There are 1,055 people in hospital with the virus. Of those patients, 92 are in ICU.
Eighty-three more deaths have been notified to NPHET in the past week. The total number of Covid-19 deaths in the Republic of Ireland is now 6,035.
Letterkenny University Hospital has the fourth highest number of Covid-19 patients today. There were 64 patients with the virus being treated onsite last night, with three Covid patients in ICU.
Changes to close contact rules were approved by Cabinet today to allow people who are fully vaccinated close contacts to avoid isolation. From Friday, they will be advised to wear a medical or higher grade mask and to take regular antigen tests. Close contacts who have not received a booster vaccine will have to restrict their movements for seven days.
If a close contct becomes symptomatic, they should immediately self-isolate, get tested and wear a mask as appropriate.
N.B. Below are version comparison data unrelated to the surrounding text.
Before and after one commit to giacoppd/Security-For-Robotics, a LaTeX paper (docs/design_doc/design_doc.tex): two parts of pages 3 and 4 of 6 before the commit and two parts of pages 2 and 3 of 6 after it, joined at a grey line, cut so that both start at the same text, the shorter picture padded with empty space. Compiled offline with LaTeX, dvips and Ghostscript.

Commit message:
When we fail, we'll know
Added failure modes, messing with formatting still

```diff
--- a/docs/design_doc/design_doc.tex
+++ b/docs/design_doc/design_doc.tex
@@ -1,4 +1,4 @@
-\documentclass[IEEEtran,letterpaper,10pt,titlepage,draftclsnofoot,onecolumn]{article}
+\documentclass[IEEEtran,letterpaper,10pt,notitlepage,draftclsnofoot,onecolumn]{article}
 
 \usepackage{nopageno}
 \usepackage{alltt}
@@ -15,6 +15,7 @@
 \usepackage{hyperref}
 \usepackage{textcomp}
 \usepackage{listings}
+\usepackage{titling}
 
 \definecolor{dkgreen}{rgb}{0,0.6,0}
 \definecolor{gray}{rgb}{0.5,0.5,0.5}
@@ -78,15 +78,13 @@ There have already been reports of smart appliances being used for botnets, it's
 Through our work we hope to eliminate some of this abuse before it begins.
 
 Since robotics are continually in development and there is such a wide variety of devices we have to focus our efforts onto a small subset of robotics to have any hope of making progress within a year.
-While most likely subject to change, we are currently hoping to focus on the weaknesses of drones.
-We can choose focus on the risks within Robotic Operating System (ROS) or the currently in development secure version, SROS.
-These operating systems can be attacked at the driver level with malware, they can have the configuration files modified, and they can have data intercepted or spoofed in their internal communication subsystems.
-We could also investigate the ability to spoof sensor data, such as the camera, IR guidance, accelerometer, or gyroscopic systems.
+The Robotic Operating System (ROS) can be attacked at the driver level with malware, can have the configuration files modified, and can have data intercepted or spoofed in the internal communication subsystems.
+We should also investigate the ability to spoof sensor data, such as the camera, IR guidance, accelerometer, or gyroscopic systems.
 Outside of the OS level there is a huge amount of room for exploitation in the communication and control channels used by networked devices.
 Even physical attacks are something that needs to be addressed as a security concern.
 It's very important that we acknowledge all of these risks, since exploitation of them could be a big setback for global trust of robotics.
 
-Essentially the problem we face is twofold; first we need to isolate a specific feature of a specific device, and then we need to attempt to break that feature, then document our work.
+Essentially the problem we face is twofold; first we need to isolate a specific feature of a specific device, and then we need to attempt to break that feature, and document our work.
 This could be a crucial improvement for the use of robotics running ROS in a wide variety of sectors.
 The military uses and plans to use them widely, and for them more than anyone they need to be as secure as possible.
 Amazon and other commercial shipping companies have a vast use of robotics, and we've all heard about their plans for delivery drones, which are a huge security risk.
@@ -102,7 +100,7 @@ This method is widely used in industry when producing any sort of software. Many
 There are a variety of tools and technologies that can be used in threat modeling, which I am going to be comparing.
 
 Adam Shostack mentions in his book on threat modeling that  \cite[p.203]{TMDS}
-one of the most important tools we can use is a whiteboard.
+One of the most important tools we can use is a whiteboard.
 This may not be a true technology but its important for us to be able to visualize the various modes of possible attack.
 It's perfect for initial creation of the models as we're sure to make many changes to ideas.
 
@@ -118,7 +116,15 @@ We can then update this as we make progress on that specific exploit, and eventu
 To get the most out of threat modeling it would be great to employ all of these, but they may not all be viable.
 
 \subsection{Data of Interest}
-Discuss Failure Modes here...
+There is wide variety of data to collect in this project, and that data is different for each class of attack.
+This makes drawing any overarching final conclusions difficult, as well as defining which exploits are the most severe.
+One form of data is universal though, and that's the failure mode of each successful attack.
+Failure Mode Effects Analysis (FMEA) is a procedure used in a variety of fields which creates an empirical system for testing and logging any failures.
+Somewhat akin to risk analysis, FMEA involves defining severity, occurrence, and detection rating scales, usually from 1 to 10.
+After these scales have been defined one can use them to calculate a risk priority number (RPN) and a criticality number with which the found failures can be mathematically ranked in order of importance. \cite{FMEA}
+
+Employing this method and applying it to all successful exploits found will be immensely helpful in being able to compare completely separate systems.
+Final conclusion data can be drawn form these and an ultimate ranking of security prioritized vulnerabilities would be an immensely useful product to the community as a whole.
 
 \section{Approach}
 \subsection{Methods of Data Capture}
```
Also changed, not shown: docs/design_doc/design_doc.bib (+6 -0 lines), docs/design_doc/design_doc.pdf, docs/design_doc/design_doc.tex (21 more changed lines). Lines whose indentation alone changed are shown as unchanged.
Dr Tony Holohan, Chief Medical Officer, Department of Health, said: “The Omicron variant of COVID-19 is continuing to have a significant impact on all areas of our society and economy due to its increased growth advantage compared to Delta. There are some early, positive indicators however, that suggest infection from Omicron results in less severe illness and reduced requirement for care in hospital.
“It is important to note that the changes announced today cover a range of measures from self-isolation and restriction of movements to mask wearing and testing. These measures are more proportionate to the current level of infection and the impact it is having. In particular, while we are reducing the requirement to self-isolate and restrict movements for cases and close contacts respectively, we are strengthening guidance relating to mask wearing and reduced social contact for the full 10 days following diagnosis or last known close contact.
“These measures are intended to maintain our protection of public health while reducing pressure on the health service and enabling the continued operation of other economic and social sectors in society, including essential services.”